Problem to solve – Show each line of the entries below in which the word "NestJS" appears.

Entries provided –

━━━━

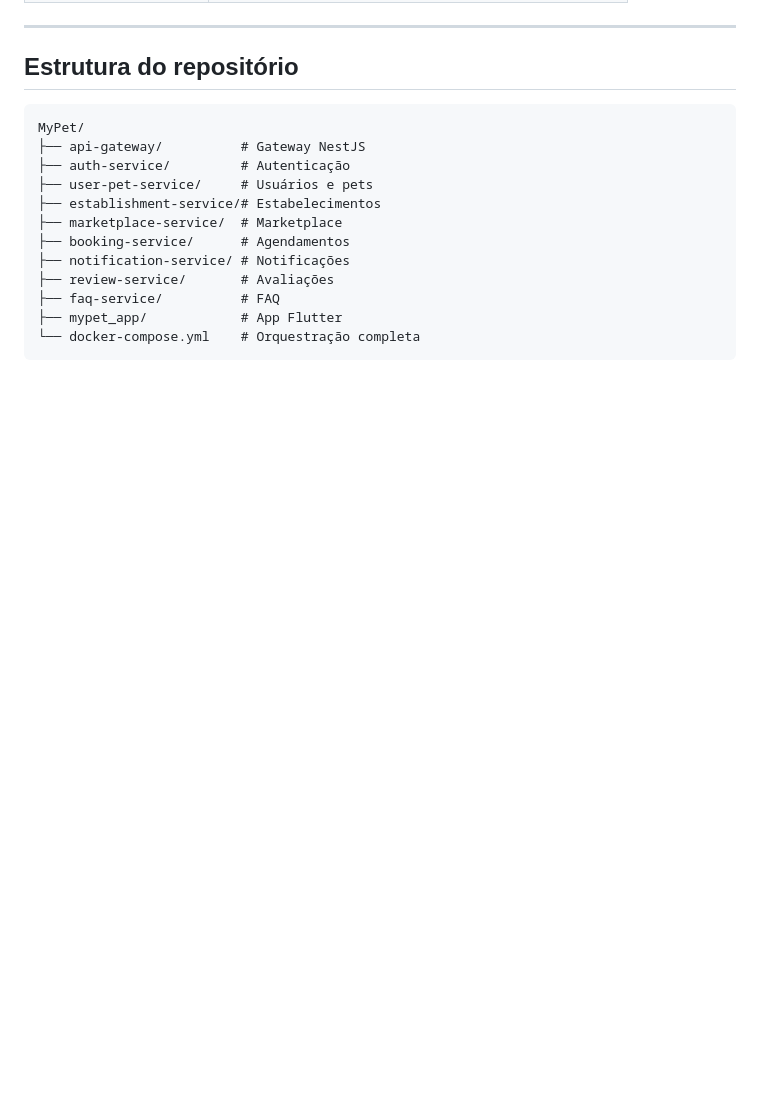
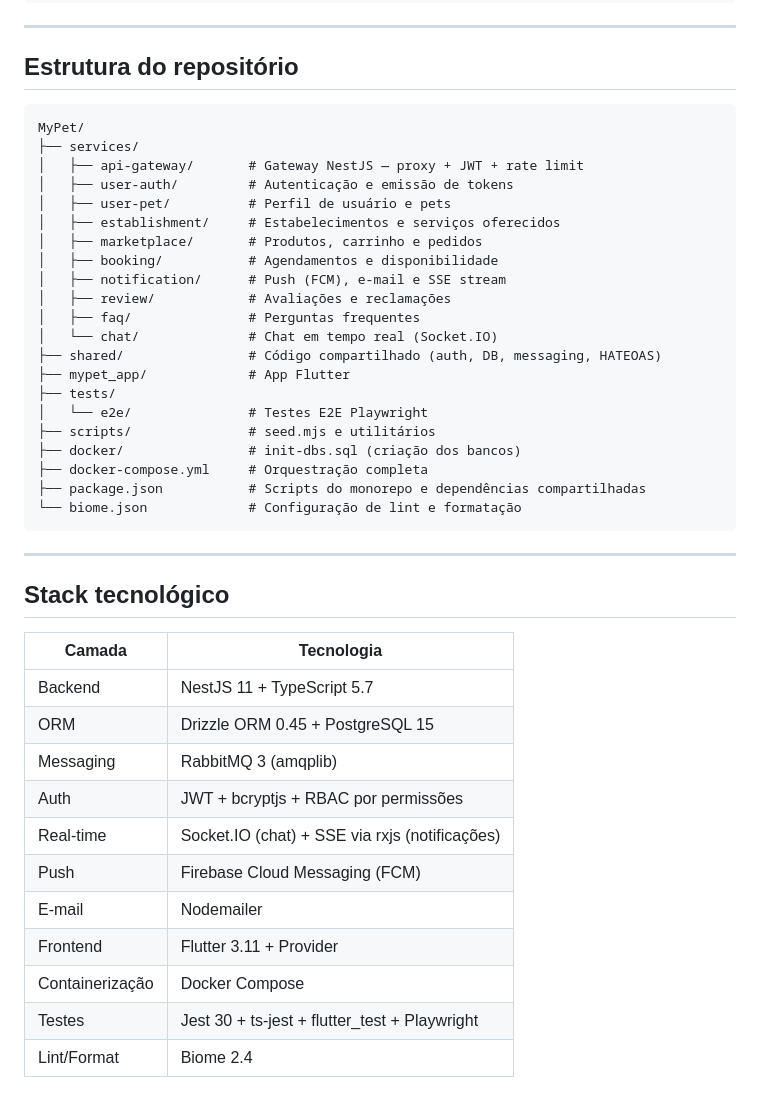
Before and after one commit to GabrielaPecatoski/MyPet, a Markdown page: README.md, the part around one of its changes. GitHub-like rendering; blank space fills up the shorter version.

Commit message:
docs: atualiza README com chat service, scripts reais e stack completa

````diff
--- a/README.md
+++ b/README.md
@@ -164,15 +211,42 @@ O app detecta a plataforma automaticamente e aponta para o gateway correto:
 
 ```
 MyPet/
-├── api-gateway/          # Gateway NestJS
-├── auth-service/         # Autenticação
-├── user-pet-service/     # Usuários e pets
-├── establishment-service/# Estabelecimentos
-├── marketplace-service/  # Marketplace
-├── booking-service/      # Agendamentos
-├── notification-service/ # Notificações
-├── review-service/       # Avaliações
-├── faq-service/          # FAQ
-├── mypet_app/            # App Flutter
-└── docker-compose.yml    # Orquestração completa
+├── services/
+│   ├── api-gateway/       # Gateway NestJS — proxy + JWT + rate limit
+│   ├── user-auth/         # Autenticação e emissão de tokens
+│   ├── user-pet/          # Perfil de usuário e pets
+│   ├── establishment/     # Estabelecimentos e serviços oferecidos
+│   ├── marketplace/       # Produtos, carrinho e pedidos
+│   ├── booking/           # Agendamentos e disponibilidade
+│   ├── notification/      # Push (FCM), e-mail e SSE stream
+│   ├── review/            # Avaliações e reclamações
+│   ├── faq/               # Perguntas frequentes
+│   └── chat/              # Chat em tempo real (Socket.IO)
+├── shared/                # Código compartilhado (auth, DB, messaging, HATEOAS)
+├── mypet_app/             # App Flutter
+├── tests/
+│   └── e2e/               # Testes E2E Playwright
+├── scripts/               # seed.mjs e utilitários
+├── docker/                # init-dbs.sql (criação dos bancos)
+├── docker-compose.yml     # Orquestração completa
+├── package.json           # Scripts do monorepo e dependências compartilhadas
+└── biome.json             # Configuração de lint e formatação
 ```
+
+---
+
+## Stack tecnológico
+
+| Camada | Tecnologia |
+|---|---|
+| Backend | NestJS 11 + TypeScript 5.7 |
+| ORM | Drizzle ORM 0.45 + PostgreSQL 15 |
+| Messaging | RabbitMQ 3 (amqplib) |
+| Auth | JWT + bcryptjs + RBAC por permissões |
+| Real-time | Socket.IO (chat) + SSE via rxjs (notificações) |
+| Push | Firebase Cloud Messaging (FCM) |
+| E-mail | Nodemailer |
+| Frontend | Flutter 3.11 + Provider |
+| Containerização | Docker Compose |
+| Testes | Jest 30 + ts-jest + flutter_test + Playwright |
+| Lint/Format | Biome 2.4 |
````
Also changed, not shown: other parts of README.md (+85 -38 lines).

━━━━

Answer for this exercise –
-├── api-gateway/          # Gateway NestJS
+│   ├── api-gateway/       # Gateway NestJS — proxy + JWT + rate limit
+| Backend | NestJS 11 + TypeScript 5.7 |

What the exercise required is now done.